Sim eyed the dark, wild-haired lord sourly. As if this is for the glory of Douglas over Randolph, the latter sitting at Edinburgh and wondering how to take its castle, us sitting at Roxburgh and pondering the same. Now the lord of Douglas is out to scoop Roxburgh in a single blow and it is mainly to put Randolph’s nose askew … not for the first time, Sim marvelled at how the diffident, lisping lord of Douglas could turn, in an eyeblink, into a red-handed killer with a heart the same shade as the Earl of Hell’s own cloak.
Using my cunning to further himself, he added moodily to himself as the ladder finally unveiled its grapple-hooked top, with the slot for a spearshaft. Twenty feet of it was coiled up, the rope steps bolstered with wool-padded wood to keep them just far enough from the wall for a foot to fit – his da and other well-diggers had taken the idea from the miners at Leadhouse and Sim had recalled it from his boyhood, and then adapted it for this one purpose.
Now he moved to the crag of rock on which the blocky gatehouse was built and looked up, shaking mirr from his eyelashes. He nodded to Dog Boy, who put his back to the rock and cupped his hands, while Sim took the long pike-spear and shafted it into the slot on the ladder, handing it to James Douglas.
Then he stepped into Dog Boy’s hands, heard him grunt and curse.
‘You are getting fat, Sim.’
Fat and auld, Sim agreed, stepping on to the Dog Boy’s shoulders, then up to a toehold on the rock, then higher still on the treacherous wet until he could climb no more. He reached out one hand and felt the slap of the spearshaft in it, and raised it, waving it as high as he could, balanced precariously with the sibilant mirr making tears on his face.
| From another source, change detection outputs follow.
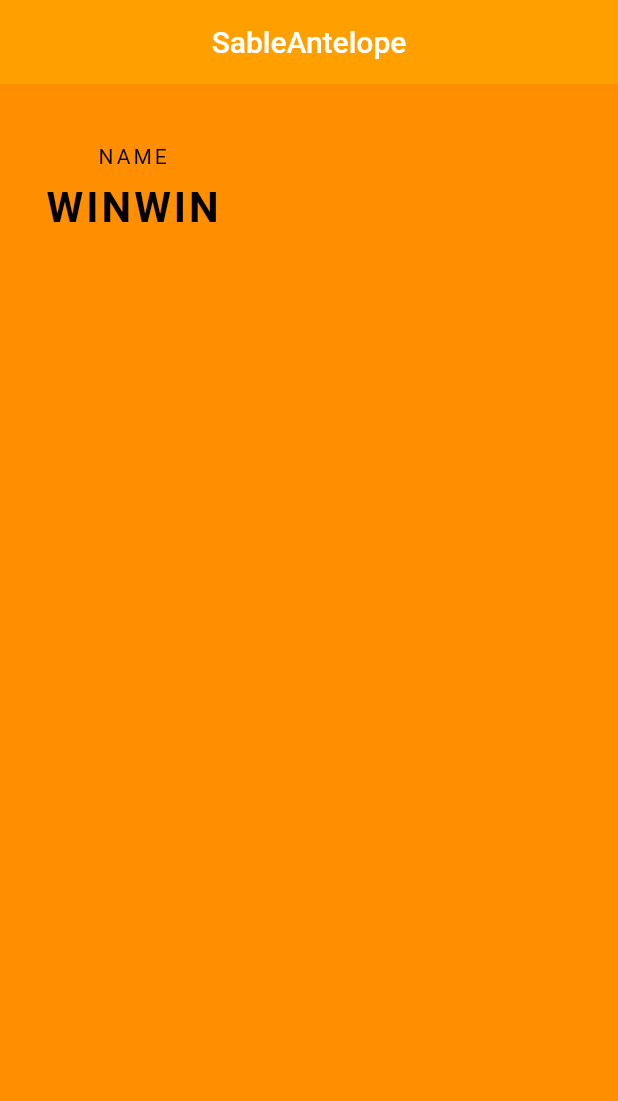
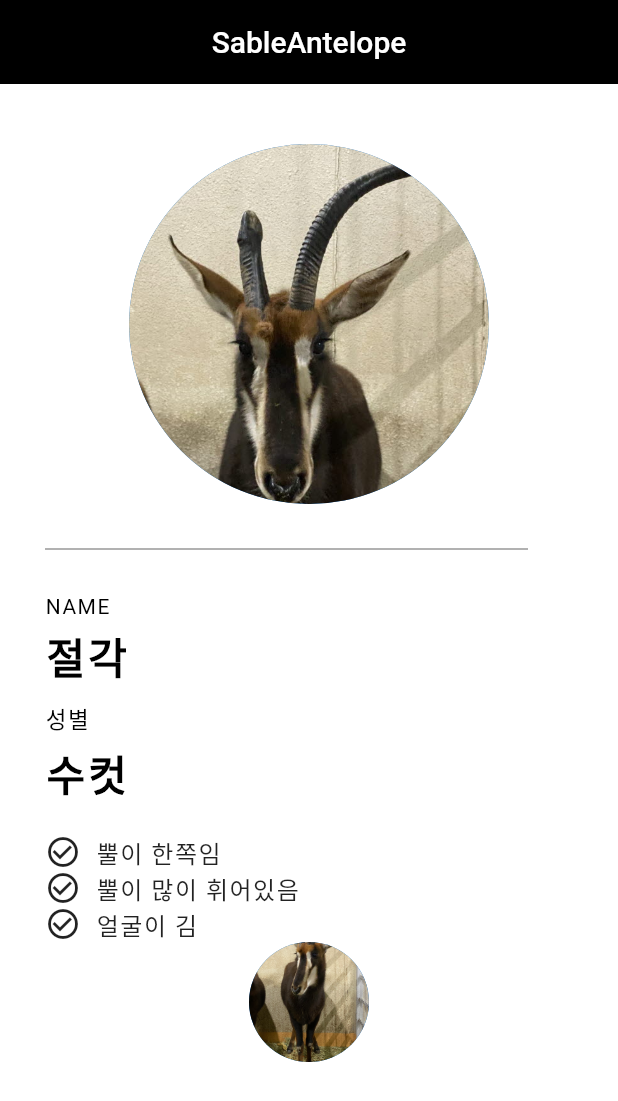
Before and after one commit to Gyuung/Flutter_practice, a Flutter app: the screen it shows after launch, on a phone screen of 412 x 824 dp. Shown: the top 1101 px of the screen. Run offline on Flutter 3.47's test engine with Material 2 defaults, Android fonts, the phone set to English and light mode, and no system bars; our stand-ins replace flutter_login, flutter_svg.

Commit message:
sable 페이지 추가

```diff
--- a/character_widget/lib/main.dart
+++ b/character_widget/lib/main.dart
@@ -9,6 +9,7 @@ class MyApp extends StatelessWidget {
   @override
   Widget build(BuildContext context) {
     return MaterialApp(
+      debugShowCheckedModeBanner: false,
       title: 'UNG',
       home: Grade(),
     );
@@ -19,35 +20,115 @@ class Grade extends StatelessWidget {
   @override
   Widget build(BuildContext context) {
     return Scaffold(
-        backgroundColor: Colors.amber[800],
+        backgroundColor: Colors.white,
         appBar: AppBar(
           title: Text('SableAntelope'),
-          backgroundColor: Colors.amber[700],
+          backgroundColor: Colors.black,
           centerTitle: true,
           elevation: 0.0, // 입체감
         ),
         body: Padding(
-          padding: EdgeInsets.fromLTRB(30.0, 40.0, 0.0, 0.0),
+          padding: EdgeInsets.fromLTRB(30.0, 40.0, 30.0, 0.0),
           child: Column(
+            crossAxisAlignment: CrossAxisAlignment.start, // 시작점 정렬
             children: <Widget>[
+              Center(
+                child: CircleAvatar(
+                  backgroundImage: AssetImage('assets/image2.jpg'),
+                  radius: 120.0,
+                ),
+              ),
+              Divider(
+                height: 60.0, // 디바이더 위 , 아래 거리
+                color: Colors.grey[850],
+                thickness: 0.5, // 선의두께
+                endIndent: 30.0,
+              ),
               Text(
                 'NAME',
                 style: const TextStyle(
                   color: Colors.black,
-                  letterSpacing: 2.0,
+                  letterSpacing: 1.0,
                 ),
+              ),
+              SizedBox(
+                height: 5.0,
+              ),
+              Text(
+                '절각',
+                style: TextStyle(
+                    color: Colors.black,
+                    letterSpacing: 2.0, // 글자 간격
+                    fontSize: 28.0, // 글자 사이즈
+                    fontWeight: FontWeight.bold),
               ),
               SizedBox(
                 height: 10.0,
               ),
               Text(
-                'WINWIN',
+                '성별',
+                style: const TextStyle(
+                  fontSize: 15.0,
+                  color: Colors.black,
+                  letterSpacing: 1.0,
+                ),
+              ),
+              SizedBox(
+                height: 5.0,
+              ),
+              Text(
+                '수컷',
                 style: TextStyle(
                     color: Colors.black,
-                    letterSpacing: 2.0,
-                    fontSize: 28.0,
+                    letterSpacing: 2.0, // 글자 간격
+                    fontSize: 28.0, // 글자 사이즈
                     fontWeight: FontWeight.bold),
               ),
+              SizedBox(
+                height: 20.0,
+              ),
+              Row(
+                children: [
+                  Icon(Icons.check_circle_outline),
+                  SizedBox(
+                    width: 10.0,
+                  ),
+                  Text(
+                    '뿔이 한쪽임',
+                    style: TextStyle(fontSize: 16.0, letterSpacing: 1.0),
+                  )
+                ],
+              ),
+              Row(
+                children: [
+                  Icon(Icons.check_circle_outline),
+                  SizedBox(
+                    width: 10.0,
+                  ),
+                  Text(
+                    '뿔이 많이 휘어있음',
+                    style: TextStyle(fontSize: 16.0, letterSpacing: 1.0),
+                  )
+                ],
+              ),
+              Row(
+                children: [
+                  Icon(Icons.check_circle_outline),
+                  SizedBox(
+                    width: 10.0,
+                  ),
+                  Text(
+                    '얼굴이 김',
+                    style: TextStyle(fontSize: 16.0, letterSpacing: 1.0),
+                  )
+                ],
+              ),
+              Center(
+                child: CircleAvatar(
+                  backgroundImage: AssetImage('assets/image1.jpg'),
+                  radius: 40.0,
+                ),
+              )
             ],
           ),
         ));
--- a/character_widget/pubspec.yaml
+++ b/character_widget/pubspec.yaml
@@ -57,6 +57,10 @@ flutter:
   # the material Icons class.
   uses-material-design: true
 
+  assets:
+    - assets/image2.jpg
+    - assets/image1.jpg
+
   # To add assets to your application, add an assets section, like this:
 
   # An image asset can refer to one or more resolution-specific "variants", see
```
Also changed, not shown: character_widget/assets/KakaoTalk_20211213_151641476_09.jpg (added), character_widget/assets/image1.jpg (added), character_widget/assets/image2.jpg (added).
Teetering, he lifted it higher still with two hands, straining until he felt the ladder on top of it slide over the crenellation; he heard the grate of it catching.